Over the past several years, there has been a shift in federal employment toward higher-skilled, higher-paid positions because lower-skilled (and lower-paid) positions have been contracted out to private industries. This trend has contributed to higher average pay for federal government civilian employees than for private-sector employees.
On average, federal government employees receive higher benefits in the form of pensions and health insurance contributions than private-sector employees; some private-sector employees receive no benefits.
Moreover, federal compensation estimates include sizable payments for unfunded liabilities that distort comparisons with private-sector compensation. For 2006, for example, the value of these payments for unfunded liability was $28.6 billion or 10.7 percent of total federal civilian compensation. [Bureau of Economic Analysis, accessed 12/01/10]
Washington Post: "[G]overnment sets pay scales based on what private employers in different regions pay for comparable levels of work and experience." A September 25 Washington Post article reported: "Because the government workforce is more skilled on the whole than labor used by private companies that include McDonald's and Wal-Mart, comparing all jobs skews private-sector salaries down, government officials say. The government sets pay scales based on what private employers in different regions pay for comparable levels of work and experience." From the Post article:
So are federal employees overpaid? It depends on who's measuring. Democrats say a public-private pay gap exists, but in the other direction: The government lags behind the private sector by 22 percent.
"If the American public knew the data that was the basis for these outrageous claims," said John Berry, the government's personnel chief, "they'd see how ideologically biased it is." With four out of five hires under Obama to defense and homeland security jobs and the Department of Veterans Affairs, "I'd ask, which one of those people would you like to fire?"
Critics cite data that compare all public and private jobs: Federal workers averaged $123,049 in pay and benefits last year, while private workers totaled $61,051.
Because the government workforce is more skilled on the whole than labor used by private companies that include McDonald's and Wal-Mart, comparing all jobs skews private-sector salaries down, government officials say. The government sets pay scales based on what private employers in different regions pay for comparable levels of work and experience.
A government lawyer generally earns less than a corporate one. When the same work levels are compared, private pay comes out ahead 22 percent, government officials say.
Data released by Berry's office do not offer a government average.
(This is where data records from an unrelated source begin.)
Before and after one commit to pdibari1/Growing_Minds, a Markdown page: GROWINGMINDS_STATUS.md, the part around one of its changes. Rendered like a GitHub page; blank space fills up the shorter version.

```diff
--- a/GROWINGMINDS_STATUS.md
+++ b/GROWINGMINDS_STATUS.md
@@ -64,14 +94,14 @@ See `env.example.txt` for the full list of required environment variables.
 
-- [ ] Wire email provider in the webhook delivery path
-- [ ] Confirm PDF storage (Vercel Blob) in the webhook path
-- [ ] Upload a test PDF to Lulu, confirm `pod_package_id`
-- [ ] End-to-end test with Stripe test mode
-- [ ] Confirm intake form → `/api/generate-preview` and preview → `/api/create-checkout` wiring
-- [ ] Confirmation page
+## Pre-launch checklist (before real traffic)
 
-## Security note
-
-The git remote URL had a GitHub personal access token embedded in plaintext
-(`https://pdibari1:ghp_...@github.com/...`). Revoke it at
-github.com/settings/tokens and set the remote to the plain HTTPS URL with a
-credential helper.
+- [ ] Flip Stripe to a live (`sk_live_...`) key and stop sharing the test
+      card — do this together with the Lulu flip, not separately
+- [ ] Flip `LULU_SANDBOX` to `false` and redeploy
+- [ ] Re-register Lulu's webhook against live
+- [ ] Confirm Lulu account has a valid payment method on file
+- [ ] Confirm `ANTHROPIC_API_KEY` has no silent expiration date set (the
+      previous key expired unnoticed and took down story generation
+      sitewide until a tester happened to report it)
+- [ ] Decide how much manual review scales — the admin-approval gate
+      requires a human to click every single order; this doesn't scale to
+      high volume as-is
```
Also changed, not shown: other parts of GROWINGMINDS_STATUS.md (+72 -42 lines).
But the figures show that a novice government nurse earns $46,148, more than a private one at $39,215. More experienced government nurses trail behind the private sector - $84,652 compared with $124,239. [The Washington Post, 09/25/10]
Fox has previously pushed faulty comparison
Parroting Rand Paul, Fox claimed "federal workers' average compensation is over twice that of non-government workers." During the November 8 edition of Fox News' America Live, host Megyn Kelly aired a clip of Rand Paul stating, "The average federal employee makes $120,000 a year. The average private employee makes $60,000 a year." Moments later, Kelly said, "Our brain room pulled out some of these statistics ... Federal workers made an average pay, benefits of approximately 123,000 back in 2009. And federal workers' average compensation is over twice that of non-government workers."